BEGIN

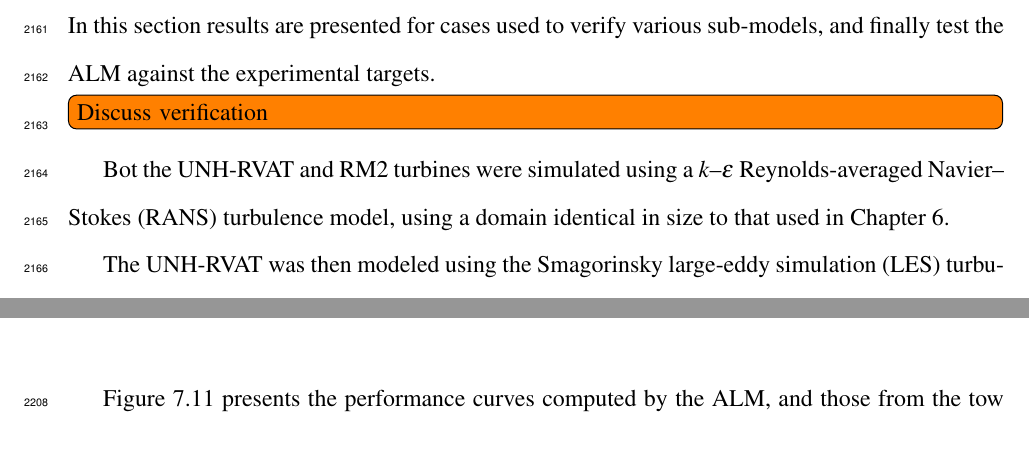
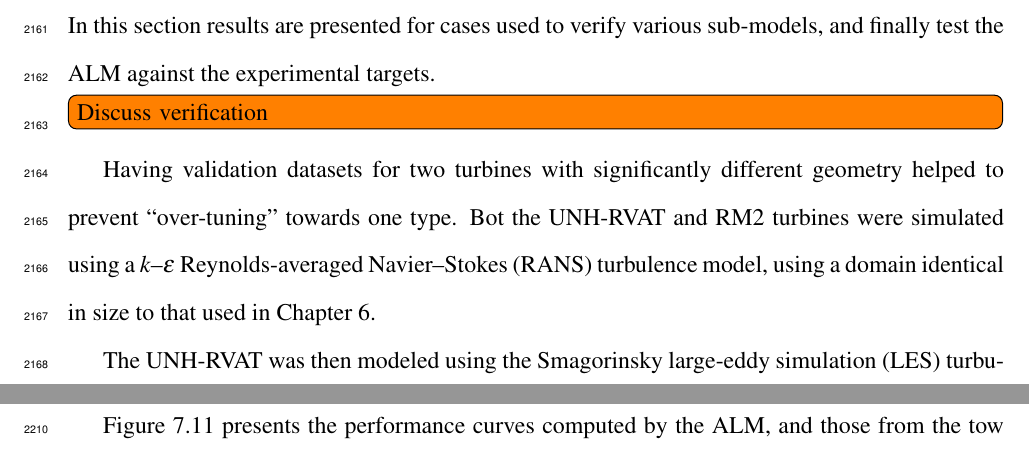
Before and after one commit to petebachant/PhD-thesis, a LaTeX thesis (thesis.tex, which reads chapters/ALM.tex): two parts of pages 108 and 111 of 133, joined at a grey line, cut so that both start at the same text. Compiled offline with pdfLaTeX.

Commit message:
Add overtuning comment for ALM

```diff
--- a/chapters/ALM.tex
+++ b/chapters/ALM.tex
@@ -601,9 +601,11 @@ sub-models, and finally test the ALM against the experimental targets.
 
 \todo[inline]{Discuss verification}
 
-Bot the UNH-RVAT and RM2 turbines were simulated using a $k$--$\epsilon$
-Reynolds-averaged Navier--Stokes (RANS) turbulence model, using a domain
-identical in size to that used in Chapter~\ref{chap:CFD}.
+Having validation datasets for two turbines with significantly different
+geometry helped to prevent ``over-tuning'' towards one type. Bot the UNH-RVAT
+and RM2 turbines were simulated using a $k$--$\epsilon$ Reynolds-averaged
+Navier--Stokes (RANS) turbulence model, using a domain identical in size to that
+used in Chapter~\ref{chap:CFD}.
 
 The UNH-RVAT was then modeled using the Smagorinsky large-eddy simulation (LES)
 turbulence model \cite{Smagorinsky1963} in a domain that was extended slightly
```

END

## Assigned task
One number and nothing else is the answer: how many lines of the material include "using".

## Task response
5